Exercise directions: Below is a block of entries; repeat all of it exactly but omit the pictures.

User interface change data
******************************

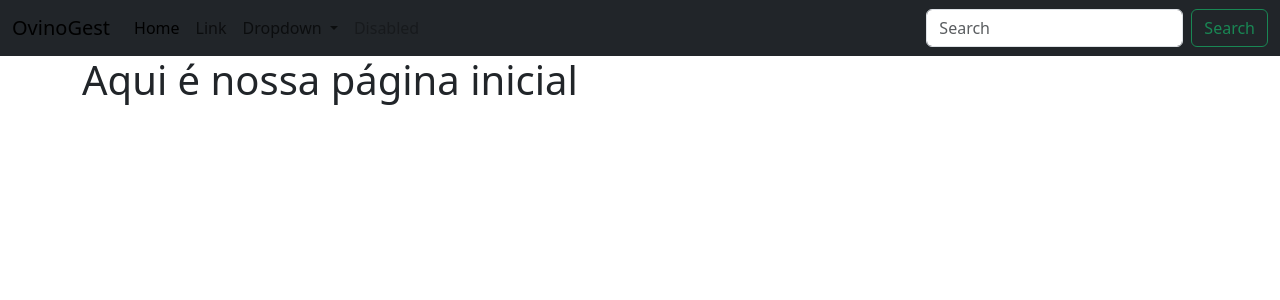
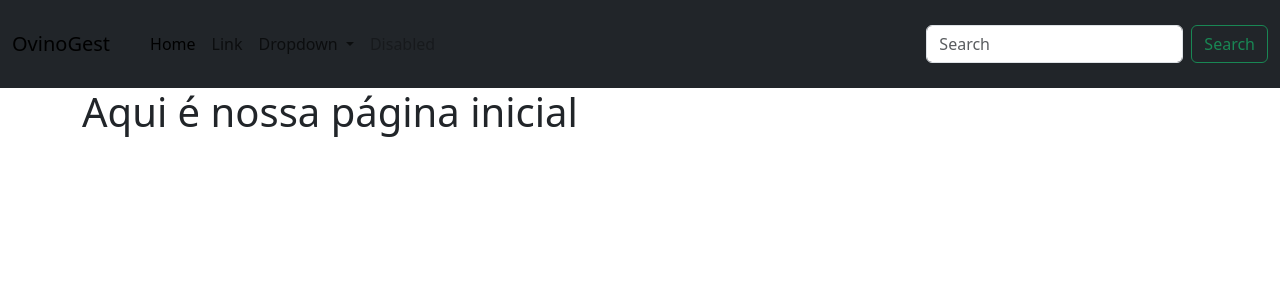
Before and after one commit to rogeriopsdev/ovinogest, a Django app: page / in a window 1280 px wide. Shown: the top 300 px of the page. Run offline with Django 5.2, Linux system fonts and the light colour scheme.

Commit message:
Update base.html

```diff
--- a/ovinogestApp/templates/ovino/base.html
+++ b/ovinogestApp/templates/ovino/base.html
@@ -7,14 +7,14 @@
     <link href="https://cdn.jsdelivr.net/npm/bootstrap@5.3.3/dist/css/bootstrap.min.css" rel="stylesheet" integrity="sha384-QWTKZyjpPEjISv5WaRU9OFeRpok6YctnYmDr5pNlyT2bRjXh0JMhjY6hW+ALEwIH" crossorigin="anonymous">
   </head>
   <body>
-      <nav class="navbar navbar-expand-lg bg-dark">
+      <nav class="navbar navbar-expand-lg bg-dark text-light">
   <div class="container-fluid">
     <a class="navbar-brand" href="#">OvinoGest</a>
     <button class="navbar-toggler" type="button" data-bs-toggle="collapse" data-bs-target="#navbarSupportedContent" aria-controls="navbarSupportedContent" aria-expanded="false" aria-label="Toggle navigation">
       <span class="navbar-toggler-icon"></span>
     </button>
     <div class="collapse navbar-collapse" id="navbarSupportedContent">
-      <ul class="navbar-nav me-auto mb-2 mb-lg-0">
+      <ul class="navbar-nav me-auto mb-2 mb-lg-0 p-3">
         <li class="nav-item">
           <a class="nav-link active" aria-current="page" href="#">Home</a>
         </li>
```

******************************

Exercise result:
Before and after one commit to rogeriopsdev/ovinogest, a Django app: page / in a window 1280 px wide. Shown: the top 300 px of the page. Run offline with Django 5.2, Linux system fonts and the light colour scheme.

Commit message:
Update base.html

```diff
--- a/ovinogestApp/templates/ovino/base.html
+++ b/ovinogestApp/templates/ovino/base.html
@@ -7,14 +7,14 @@
     <link href="https://cdn.jsdelivr.net/npm/bootstrap@5.3.3/dist/css/bootstrap.min.css" rel="stylesheet" integrity="sha384-QWTKZyjpPEjISv5WaRU9OFeRpok6YctnYmDr5pNlyT2bRjXh0JMhjY6hW+ALEwIH" crossorigin="anonymous">
   </head>
   <body>
-      <nav class="navbar navbar-expand-lg bg-dark">
+      <nav class="navbar navbar-expand-lg bg-dark text-light">
   <div class="container-fluid">
     <a class="navbar-brand" href="#">OvinoGest</a>
     <button class="navbar-toggler" type="button" data-bs-toggle="collapse" data-bs-target="#navbarSupportedContent" aria-controls="navbarSupportedContent" aria-expanded="false" aria-label="Toggle navigation">
       <span class="navbar-toggler-icon"></span>
     </button>
     <div class="collapse navbar-collapse" id="navbarSupportedContent">
-      <ul class="navbar-nav me-auto mb-2 mb-lg-0">
+      <ul class="navbar-nav me-auto mb-2 mb-lg-0 p-3">
         <li class="nav-item">
           <a class="nav-link active" aria-current="page" href="#">Home</a>
         </li>
```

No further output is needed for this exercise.